Exercise details: Look for the word "ipynb" in the material below, then report each line where it occurs.

Data shown:
= Beginning of Section =

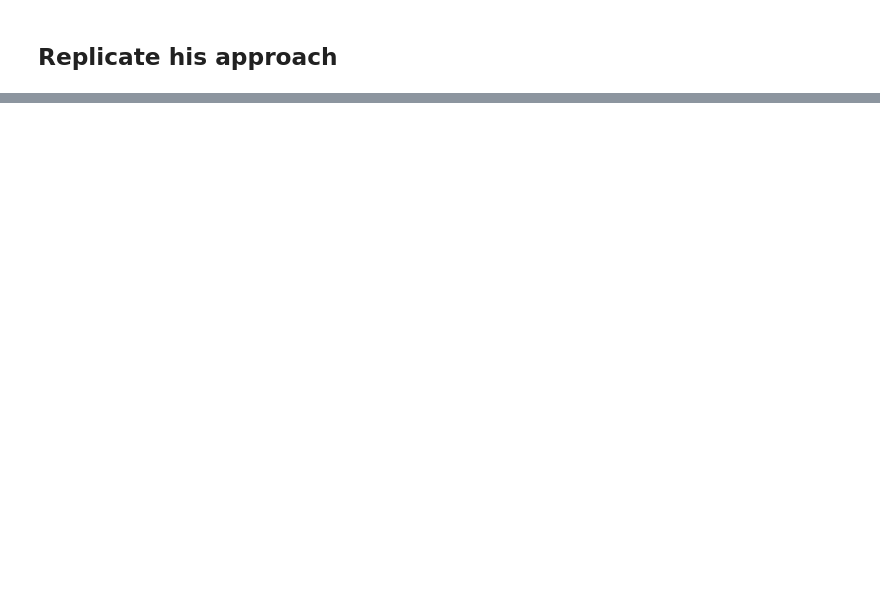
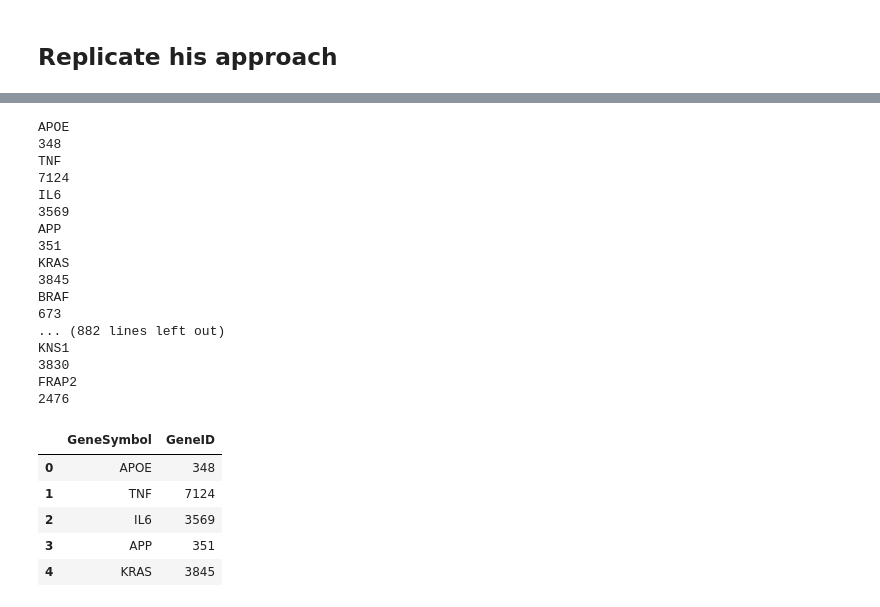
Before and after one commit to jfk1327/pbi, a Jupyter notebook: week3/week3_lecture6_notebook2.ipynb, the cells around one changed output, grey strips where cells are left out. Saved outputs shown, nothing was run; the diff lists cells and outputs as text; code cells hidden in the pictures; blank space fills up the shorter version.

Commit message:
final work week 3, finalised example looking at moving to NCBI internal and linking with ELink

```diff
--- a/week3/week3_lecture6_notebook2.ipynb
+++ b/week3/week3_lecture6_notebook2.ipynb
@@ -204,20 +169,70 @@ url = f"https://eutils.ncbi.nlm.nih.gov/entrez/eutils/esummary.fcgi"
 # %%
 # use eSearch to convert gene symbols to NCBI Gene IDs (for the first 10 gene symbols)
 # remembering to add API key and email
 # remembering to use the [Gene] field in the search
 # remembering to specify human
 # show the progress by printing the gene symbol and gene ID and the number of gene symbols processed so far
 # This takes about 3 minutes (NB not the quickest way!)
-'''### YOUR CODE HERE ###'''
-eUtils_base = "https://eutils.ncbi.nlm.nih.gov/entrez/eutils/"
-eSummary = "esummary.fcgi"
 
-# don't forget to add the API key and email
-#for each id in the list pull the summary
-for id in ids:
-    url = f"{eUtils_base}{eSummary}?db=gene&id={id}&api_key={api_key}&email={email}"
-    with urllib.request.urlopen(url) as response:
-        pass
+esearch_params_2 = {
+    'db': db,
+    'query_key': query_key,
+    'WebEnv': webenv,
+    'api_key': api_key,
+    'email': email
+}
 
-#user PrettyTable to display the results
-'''### YOUR CODE HERE ###'''
+# the base request url for eSummary
+url = f"https://eutils.ncbi.nlm.nih.gov/entrez/eutils/esummary.fcgi"
+
+encoded_data_2 = urllib.parse.urlencode(esearch_params_2).encode('utf-8')
+
+# make the request
+request = urllib.request.Request(url, data=encoded_data_2)
+response = urllib.request.urlopen(request)
+
+# read into an XML object
+esummary_data_XML = ET.fromstring(response.read())
+
+gene_symbols_to_id = {}
+for child in esearch_data_XML.findall('DocumentSummarySet/DocumentSummary'):
+    print(child.find('Name').text)
+    print(child.attrib['uid'])
+    gene_symbols_to_id[child.find('Name').text] = child.attrib['uid']
+
+# convert the gene_ids dictionary to a pandas dataframe
+gene_ids_df = pd.DataFrame(gene_symbols_to_id.items(), columns=['GeneSymbol', 'GeneID'])
+
+# look at the first few rows
+gene_ids_df.head()
+
+# take a look
+# import xml.dom.minidom
+
+# xml_str = ET.tostring(esummary_data_XML, encoding='utf-8')
+# dom = xml.dom.minidom.parseString(xml_str)
+# print(dom.toprettyxml())
+# %% [output]
+APOE
+348
+TNF
+7124
+IL6
+3569
+APP
+351
+KRAS
+3845
+BRAF
+673
+... (882 lines left out)
+KNS1
+3830
+FRAP2
+2476
+|  | GeneSymbol | GeneID |
+| 0 | APOE | 348 |
+| 1 | TNF | 7124 |
+| 2 | IL6 | 3569 |
+| 3 | APP | 351 |
+| 4 | KRAS | 3845 |
```
Also changed, not shown: parts of 11 cells of this notebook, 5 other files.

= End of Section =

Your solution:
Before and after one commit to jfk1327/pbi, a Jupyter notebook: week3/week3_lecture6_notebook2.ipynb, the cells around one changed output, grey strips where cells are left out. Saved outputs shown, nothing was run; the diff lists cells and outputs as text; code cells hidden in the pictures; blank space fills up the shorter version.
--- a/week3/week3_lecture6_notebook2.ipynb
+++ b/week3/week3_lecture6_notebook2.ipynb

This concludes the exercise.